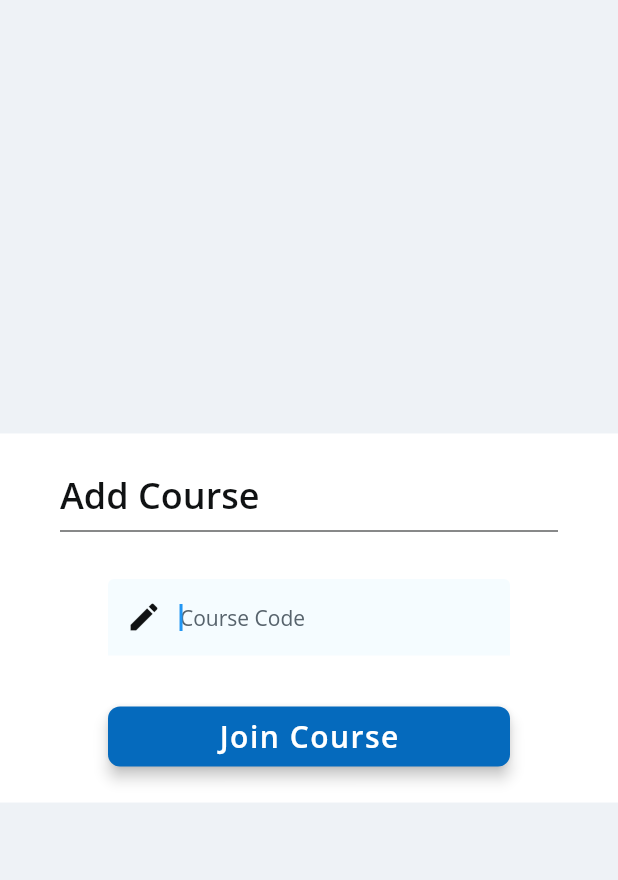
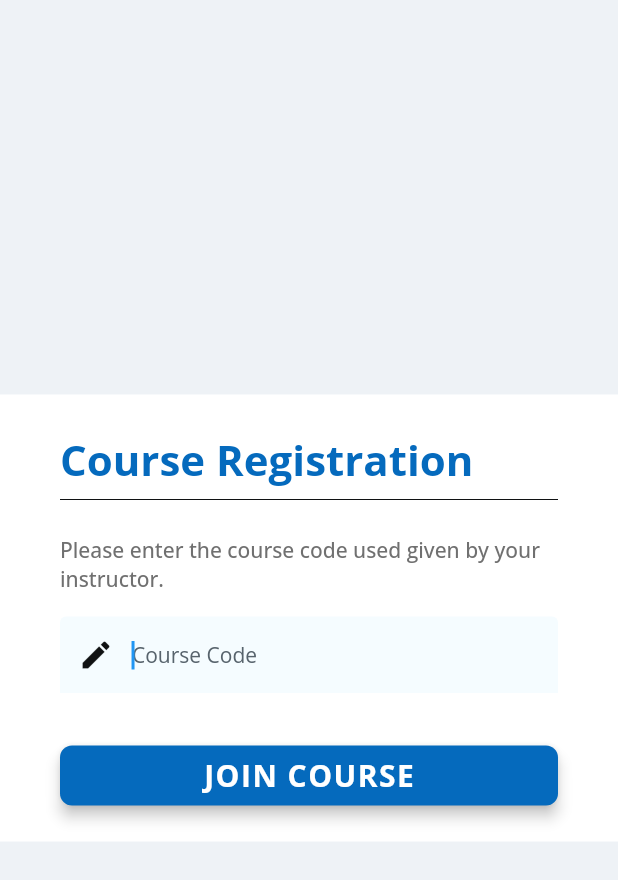
Before and after one commit to irconde/Libretext-ADAPT-Clicker, a Flutter app: the AddCourseWidget widget shown alone on an empty page, opened directly, on a phone screen of 412 x 824 dp. Shown: the top 880 px of the screen. Run offline on Flutter 3.47's test engine with Material 2 defaults, Android fonts, the phone set to English and light mode, and no system bars; drawn by our look-alikes of auto_size_text; our stand-ins replace expandable, flutter_html, flutter_keyboard_visibility, flutter_svg, font_awesome_flutter, google_fonts and 3 more; missing offline and left inert: json_path, webviewx; accounts and stored records are empty.

Commit message:
Updated Add Course Widget
-Updated Style/Sizing to appear more in line with design file

```diff
--- a/lib/components/add_course_widget.dart
+++ b/lib/components/add_course_widget.dart
@@ -86,11 +86,12 @@ class _AddCourseWidgetState extends State<AddCourseWidget>
                   Padding(
                     padding: EdgeInsetsDirectional.fromSTEB(0, 24, 0, 0),
                     child: Text(
-                      'Add Course',
+                      'Course Registration',
                       style: FlutterFlowTheme.of(context).bodyText1.override(
                             fontFamily: 'Open Sans',
-                            fontSize: 24,
-                            fontWeight: FontWeight.w600,
+                            fontSize: 28,
+                            color: FlutterFlowTheme.of(context).primaryColor,
+                            fontWeight: FontWeight.w700,
                           ),
                     ),
                   ),
@@ -98,7 +99,19 @@ class _AddCourseWidgetState extends State<AddCourseWidget>
                     color: FlutterFlowTheme.of(context).primaryText,
                   ),
                   Padding(
-                    padding: EdgeInsetsDirectional.fromSTEB(32, 24, 32, 0),
+                    padding: EdgeInsetsDirectional.fromSTEB(0, 16, 0, 0),
+                    child: Text(
+                      'Please enter the course code used given by your instructor.',
+                      style: FlutterFlowTheme.of(context).bodyText1.override(
+                        fontFamily: 'Open Sans',
+                        fontSize: 14,
+                        color: FlutterFlowTheme.of(context).secondaryColor,
+                        fontWeight: FontWeight.w500,
+                      ),
+                    ),
+                  ),
+                  Padding(
+                    padding: EdgeInsetsDirectional.fromSTEB(0, 16, 0, 0),
                     child: TextFormField(
                       controller: accessCodeACController,
                       autofocus: true,
@@ -156,7 +169,7 @@ class _AddCourseWidgetState extends State<AddCourseWidget>
                       ),
                       style: FlutterFlowTheme.of(context).bodyText1.override(
                             fontFamily: 'Open Sans',
-                            fontSize: 13,
+                            fontSize: 14,
                           ),
                       textAlign: TextAlign.start,
                     ),
@@ -168,7 +181,7 @@ class _AddCourseWidgetState extends State<AddCourseWidget>
                       style: FlutterFlowTheme.of(context).bodyText1.override(
                             fontFamily: 'Open Sans',
                             color: FlutterFlowTheme.of(context).failure,
-                            fontSize: 13,
+                            fontSize: 14,
                             fontWeight: FontWeight.normal,
                           ),
                     ).animated([animationsMap['textOnActionTriggerAnimation']!]),
@@ -176,7 +189,7 @@ class _AddCourseWidgetState extends State<AddCourseWidget>
                   Align(
                     alignment: AlignmentDirectional(0, 0),
                     child: Padding(
-                      padding: EdgeInsetsDirectional.fromSTEB(32, 0, 32, 24),
+                      padding: EdgeInsetsDirectional.fromSTEB(0, 0, 0, 24),
                       child: FFButtonWidget(
                         onPressed: () async {
                           addCourse = await AddCourseCall.call(
@@ -220,7 +233,7 @@ class _AddCourseWidgetState extends State<AddCourseWidget>
 
                           setState(() {});
                         },
-                        text: 'Join Course',
+                        text: 'JOIN COURSE',
                         options: FFButtonOptions(
                           width: double.infinity,
                           height: 40,
@@ -231,6 +244,7 @@ class _AddCourseWidgetState extends State<AddCourseWidget>
                                     color: FlutterFlowTheme.of(context)
                                         .primaryBackground,
                                     fontSize: 20,
+                                    fontWeight: FontWeight.w700,
                                     letterSpacing: 1,
                                   ),
                           elevation: 4,
```
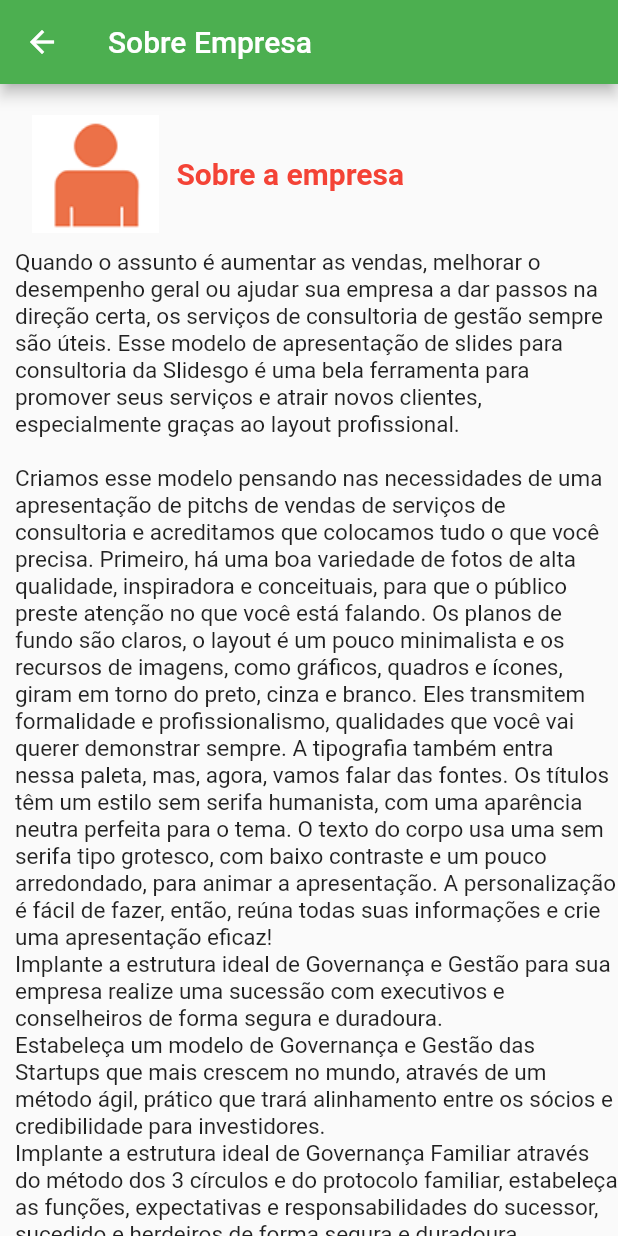
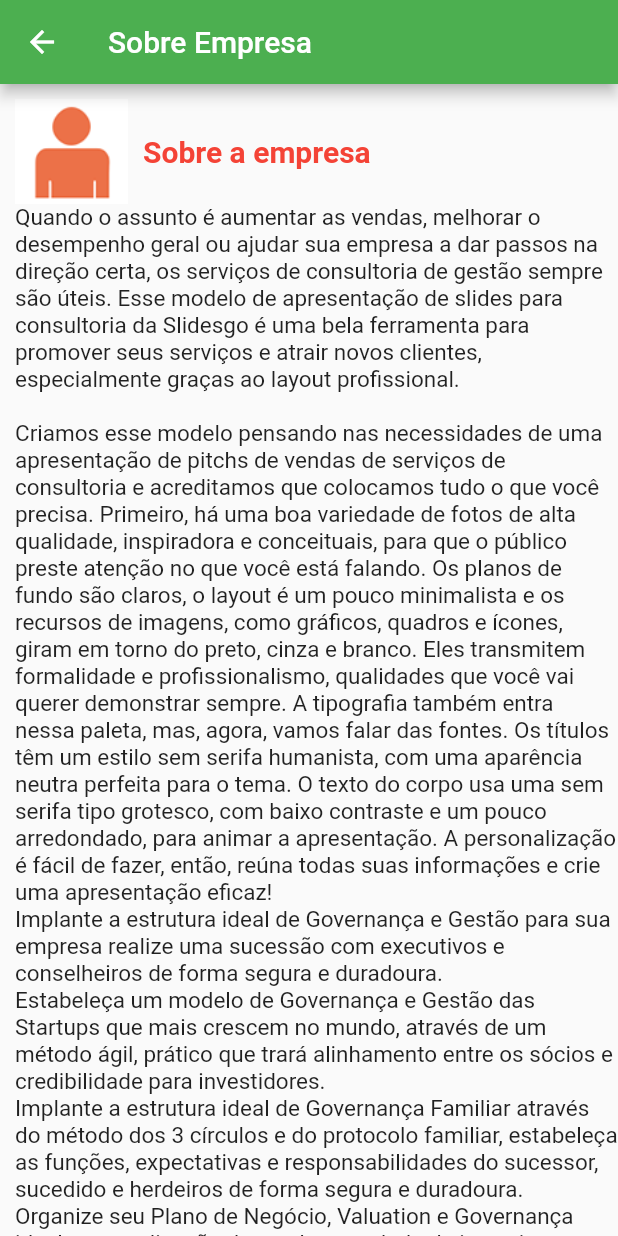
Before and after one commit to TiaguinhoCode/AtmConsultoria, a Flutter app: the TelaEmpresa screen opened directly, on a phone screen of 412 x 824 dp. Run offline on Flutter 3.47's test engine with Material 2 defaults, Android fonts, the light colour scheme and no system bars.

```diff
--- a/lib/TelaEmpresa.dart
+++ b/lib/TelaEmpresa.dart
@@ -25,8 +25,10 @@ class _TelaEmpresaState extends State<TelaEmpresa> {
                   children: [
                     Image.asset(
                       "images/detalhe_empresa.png",
-                      height: 100,
+                      fit: BoxFit.contain,
+                      height: 70,
                     ),
+                    Padding(padding: EdgeInsets.only(left: 10)),
                     Text(
                       "Sobre a empresa",
                       style: TextStyle(
--- a/lib/TelaServico.dart
+++ b/lib/TelaServico.dart
@@ -29,6 +29,7 @@ class _TelaServicoState extends State<TelaServico> {
               children: [
                 Image.asset(
                   "images/detalhe_servico.png",
+                  fit: BoxFit.contain,
                   height: 80,
                 ),
                 Padding(padding: EdgeInsets.only(left: 15)),
```
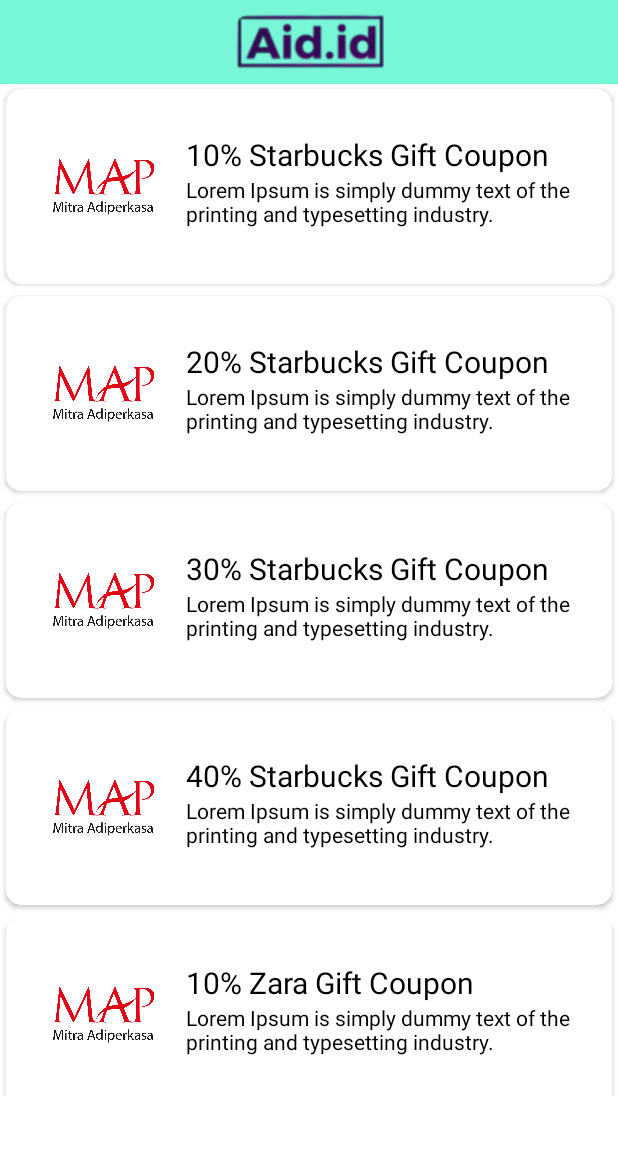
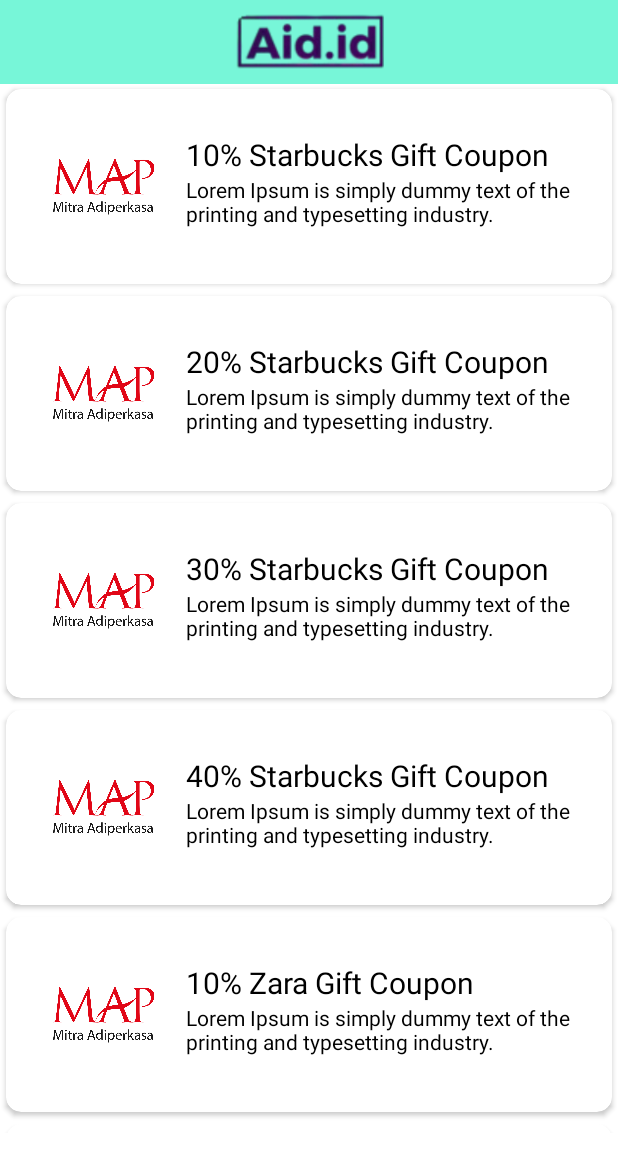
Before and after one commit to bryanoliverh/Aid.id, an Android app: the RewardsActivity screen opened directly, with no data from a screen before it, on a phone screen of 412 x 824 dp. Shown: the top 1156 px of the screen. Run offline under Robolectric (Android 15) with nearby library versions, the phone set to English and light mode, and no system bars; network calls fail.

Commit message:
update xml

```diff
--- a/app/src/main/res/layout/activity_hospital2.xml
+++ b/app/src/main/res/layout/activity_hospital2.xml
@@ -40,7 +40,7 @@
         <androidx.recyclerview.widget.RecyclerView
             android:id="@+id/hospitalrecycler"
             android:layout_width="match_parent"
-            android:layout_height="wrap_content"
+            android:layout_height="700dp"
             android:layout_alignParentBottom="true"
             android:layout_marginBottom="10dp"
             tools:itemCount="100"
--- a/app/src/main/res/layout/activity_rewards.xml
+++ b/app/src/main/res/layout/activity_rewards.xml
@@ -40,17 +40,12 @@
         <androidx.recyclerview.widget.RecyclerView
             android:id="@+id/rv_recyclerView"
             android:layout_width="match_parent"
-            android:layout_height="675dp"
+            android:layout_height="700dp"
             android:layout_alignParentBottom="true"
             android:layout_marginTop="45dp"
             android:layout_marginBottom="10dp"
             tools:itemCount="17"
             tools:listitem="@layout/item_layout" />
 
-
-
-
-
-
     </RelativeLayout>
 </ScrollView>
```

★ ★ ★ ★ ★ ★ ★

Task to carry out:
The answer must consist of each line in the entries above that includes "components".

Answer to this problem:
--- a/lib/components/add_course_widget.dart
+++ b/lib/components/add_course_widget.dart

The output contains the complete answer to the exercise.